Asking ASK: New Column Counts Down Opinions of Scholars

September 11, 2014

Culture, Opinion, The Zoetics

AskingAsk

The Catalyst is introducing a new column, in which the scholars of ASK are polled about various topics and the top five answers are expanded upon. The topic of discussion this week is Top Games.

 

By Sal Mangiacapra

No matter what spectrum of the console war you are on, gamers have access to just about every type of game that exists. From MMOs, to board games, there is a large variety of genres to choose from, and this raises the question, what is the most played type of game among ASK Academy scholars? The Catalyst polled scholars at the school to find out what games the student body is playing.

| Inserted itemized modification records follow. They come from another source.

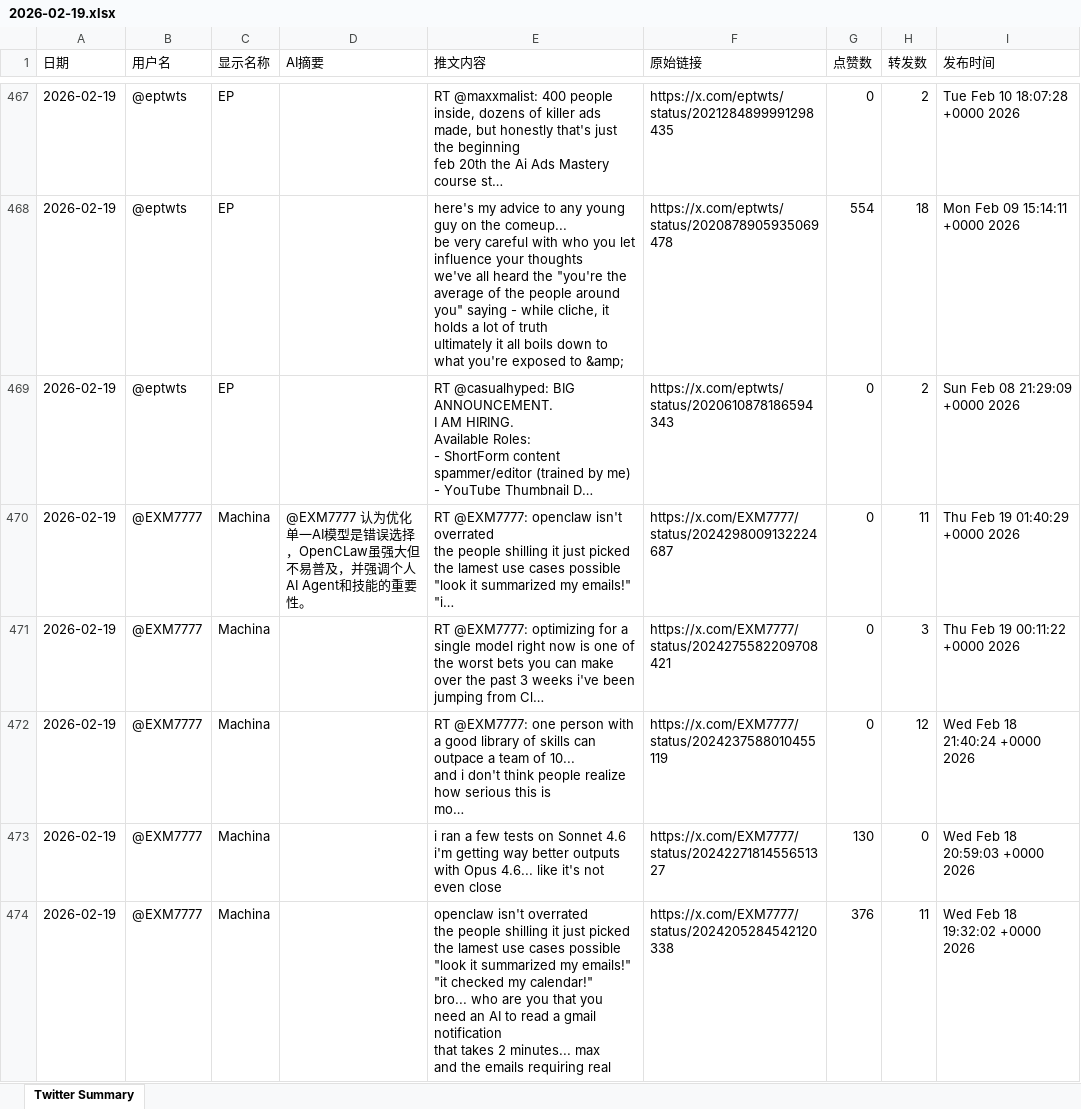
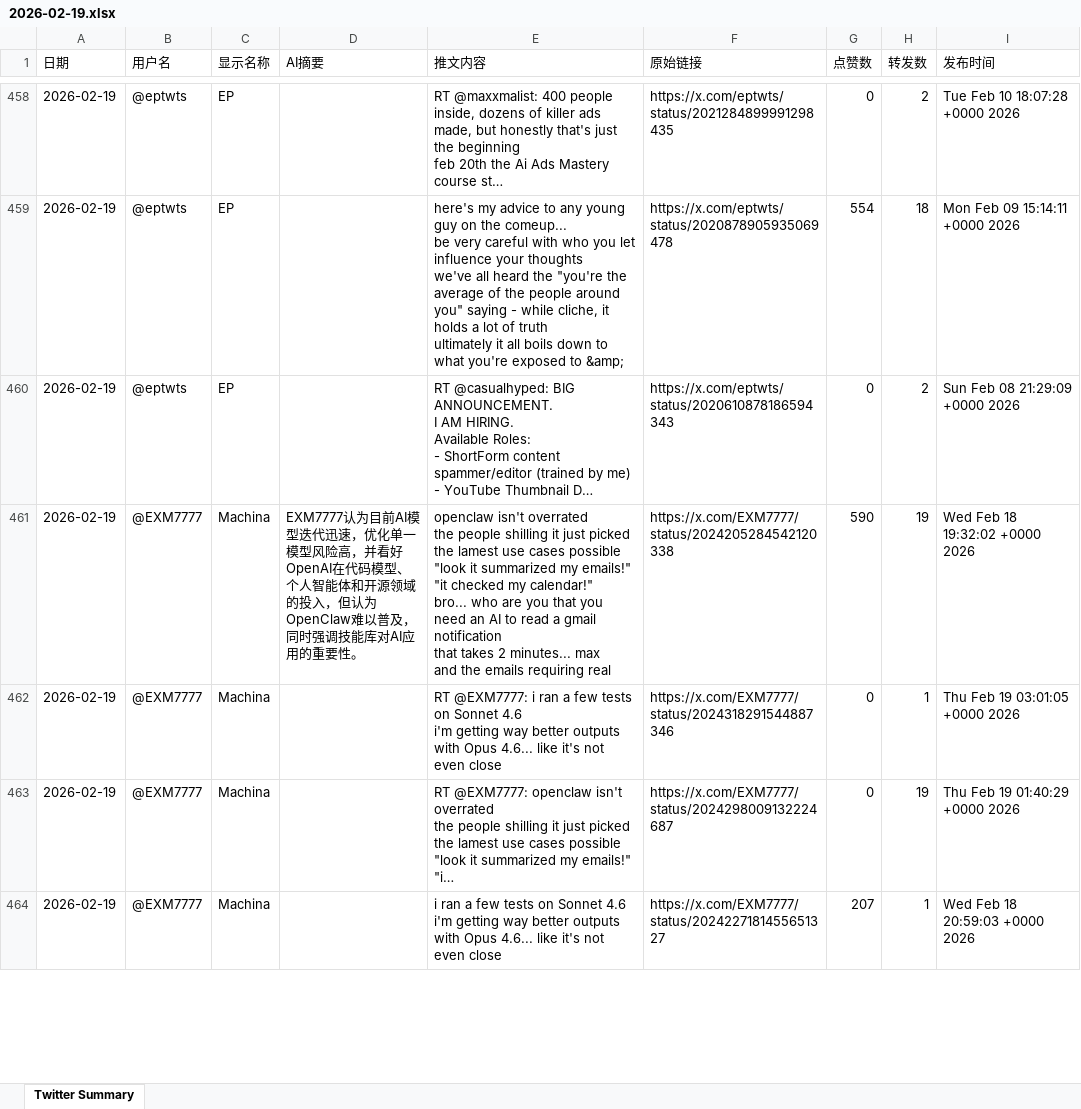
Before and after one commit to FireTigerStudio/TwitterAI, an Excel workbook: output/2026-02-19.xlsx, sheet Twitter Summary, drawn as a sheet; only a part is shown, gaps mark what is left out; values as stored, in another font and other column widths than the file's, no cell formats; removed rows and columns are numbered as before the commit, all else as after; ↵ is a line break in a cell; the diff covers the shown part only; the diff names each change by its address in the sheet, - before the commit and + after, or states it on an @@ line.

```diff
--- a/output/2026-02-19.xlsx (sheet Twitter Summary)
+++ b/output/2026-02-19.xlsx (sheet Twitter Summary)
-D461 (AI摘要): @EXM7777 认为优化单一AI模型是错误选择，OpenCLaw虽强大但不易普及，并强调个人AI Agent和技能的重要性…
+D461 (AI摘要): EXM7777认为目前AI模型迭代迅速，优化单一模型风险高，并看好OpenAI在代码模型、个人智能体和开源领域的投入，但认为OpenClaw难以普及，同时强调技能库对AI应用的重要性…
-E461 (推文内容): RT @EXM7777: openclaw isn't overrated ↵ the people shilling it just picked the lamest use cases possible ↵ "look it summarized my emails!" "i…
+E461 (推文内容): openclaw isn't overrated ↵ the people shilling it just picked the lamest use cases possible ↵ "look it summarized my emails!" "it checked my calendar!" ↵ bro... who are you that you need an AI to read a gmail notification ↵ that takes 2 minutes... max ↵ and the emails requiring real
-F461 (原始链接): https://x.com/EXM7777/status/2024298009132224687
+F461 (原始链接): https://x.com/EXM7777/status/2024205284542120338
-G461 (点赞数): 0
+G461 (点赞数): 590
-H461 (转发数): 11
+H461 (转发数): 19
-I461 (发布时间): Thu Feb 19 01:40:29 +0000 2026
+I461 (发布时间): Wed Feb 18 19:32:02 +0000 2026
-E462 (推文内容): RT @EXM7777: optimizing for a single model right now is one of the worst bets you can make ↵ over the past 3 weeks i've been jumping from Cl…
+E462 (推文内容): RT @EXM7777: i ran a few tests on Sonnet 4.6 ↵ i'm getting way better outputs with Opus 4.6... like it's not even close
-F462 (原始链接): https://x.com/EXM7777/status/2024275582209708421
+F462 (原始链接): https://x.com/EXM7777/status/2024318291544887346
-H462 (转发数): 3
+H462 (转发数): 1
-I462 (发布时间): Thu Feb 19 00:11:22 +0000 2026
+I462 (发布时间): Thu Feb 19 03:01:05 +0000 2026
-E463 (推文内容): RT @EXM7777: one person with a good library of skills can outpace a team of 10... ↵ and i don't think people realize how serious this is ↵ mo…
+E463 (推文内容): RT @EXM7777: openclaw isn't overrated ↵ the people shilling it just picked the lamest use cases possible ↵ "look it summarized my emails!" "i…
-F463 (原始链接): https://x.com/EXM7777/status/2024237588010455119
+F463 (原始链接): https://x.com/EXM7777/status/2024298009132224687
-H463 (转发数): 12
+H463 (转发数): 19
-I463 (发布时间): Wed Feb 18 21:40:24 +0000 2026
+I463 (发布时间): Thu Feb 19 01:40:29 +0000 2026
-G464 (点赞数): 130
+G464 (点赞数): 207
-H464 (转发数): 0
+H464 (转发数): 1
-row 474: 2026-02-19 | @EXM7777 | Machina |  | openclaw isn't overrated ↵ the people shilling it just picked the lamest use cases possible ↵ "look it summarized my emails!" "it checked my calendar!" ↵ bro... who are you that you need an AI to read a gmail notification ↵ that takes 2 minutes... max ↵ and the emails requiring real | https://x.com/EXM7777/status/2024205284542120338 | 376 | 11 | Wed Feb 18 19:32:02 +0000 2026
```
Also changed, not shown: 43 added rows, 54 removed rows and 1009 edited cells elsewhere in this sheet, cell formats, 1 other file.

5. Coming in fifth place are racing games. With 8 percent of the votes, these games put the player in a variety of situations where one must get to the finish before a number of rivals (both human and computer controlled racers). The difficulty level can be different from each racing game, some have intense difficulty like F-Zero, while other games are meant more to relax, such as the Mario Kart series. Whether you have a need for speed, or just needed something to do with your house guests, you might want to give one of the various racing game a try.

4. For as long as the human race has existed, we have challenged each other’s ability to think quickly. The majority of puzzle games are variations of the original Tetris, which is a game where one must drop blocks in order to fill rows to eliminate them without reaching the top. There are many other creative types of puzzle games. Examples include Portal 1 and 2, where players can experiment by placing two connected portals on any flat-white surface, players then use them to get to the end of each test chamber. If you want to test out your abilities to figure out solutions to many problems, then puzzle games are for you.

 

Tetris

3. As Americans, we enjoy the freedoms we have, and sandbox games allow us to indulge our desires to create any world we wish. Games like Minecraft and Garry’s Mod give players the freedom to create anything they want. This was actually tied with 4th and fifth place, with 8 percent of the votes. Even if a certain feature is not in the game itself, there are player-made modifications that can be downloaded and added to the experience. If one wishes to create anything they can imagine, than sandbox games are the place for them.

 

minecraft

2. Coming in second with 19 percent of the votes, we have first-person shooters. These games all use a similar type of game play, where players get a gun, and you shoot enemies to complete missions. There are various themes, such as futuristic themes such as Warframe, and Halo; there are also more modern ones such as Modern Warfare, and Black Ops. Some are realistic, and some are more fantasy. If you have the desire to be a soldier, but you don’t want to leave the comfort of your home, first-person shooter games are for you.

1. Last, but by no means least, the winner is Role Playing Games, or RPGs, with 35 percent of all the votes. They live up to their names by allowing you to play roles. These games vary immensely, from being a young child using baseball bats, and yoyos, to defend your home, to being a legendary hero wielding swords and magic. The way the combat flows in each one is different, Players can choose certain moves from a menu, or place your soldiers and watch the battle unfold. A large portion of RPGs are story along with gameplay, being as simple as wanting to become a Pokémon Master, to being an angel that falls from the sky and awakens with no wings or a halo. If you want a story along with strategic, laid back gameplay try out an RPG.

For the next Asking ASK, The Catalyst would like to know “What is your favorite app?” This app can be for anything such as Android, IOS, Kindle, or Google Chrome. The only rule is that this app cannot be a game. Send your vote to vmangiacapra@theaskacademy.org, and check back to see if your favorite app makes it into the next column.

Subscribe

Subscribe to our RSS feed and social profiles to receive updates.

One Comment on “Asking ASK: New Column Counts Down Opinions of Scholars”

  1. askmrstephenson Says:

    That is very interesting.

    Mr S

    Reply

Leave a Reply

Please log in using one of these methods to post your comment:

WordPress.com Logo

You are commenting using your WordPress.com account. Log Out / Change )

Twitter picture

You are commenting using your Twitter account. Log Out / Change )

Facebook photo

You are commenting using your Facebook account. Log Out / Change )

Google+ photo

You are commenting using your Google+ account. Log Out / Change )

Connecting to %s

%d bloggers like this: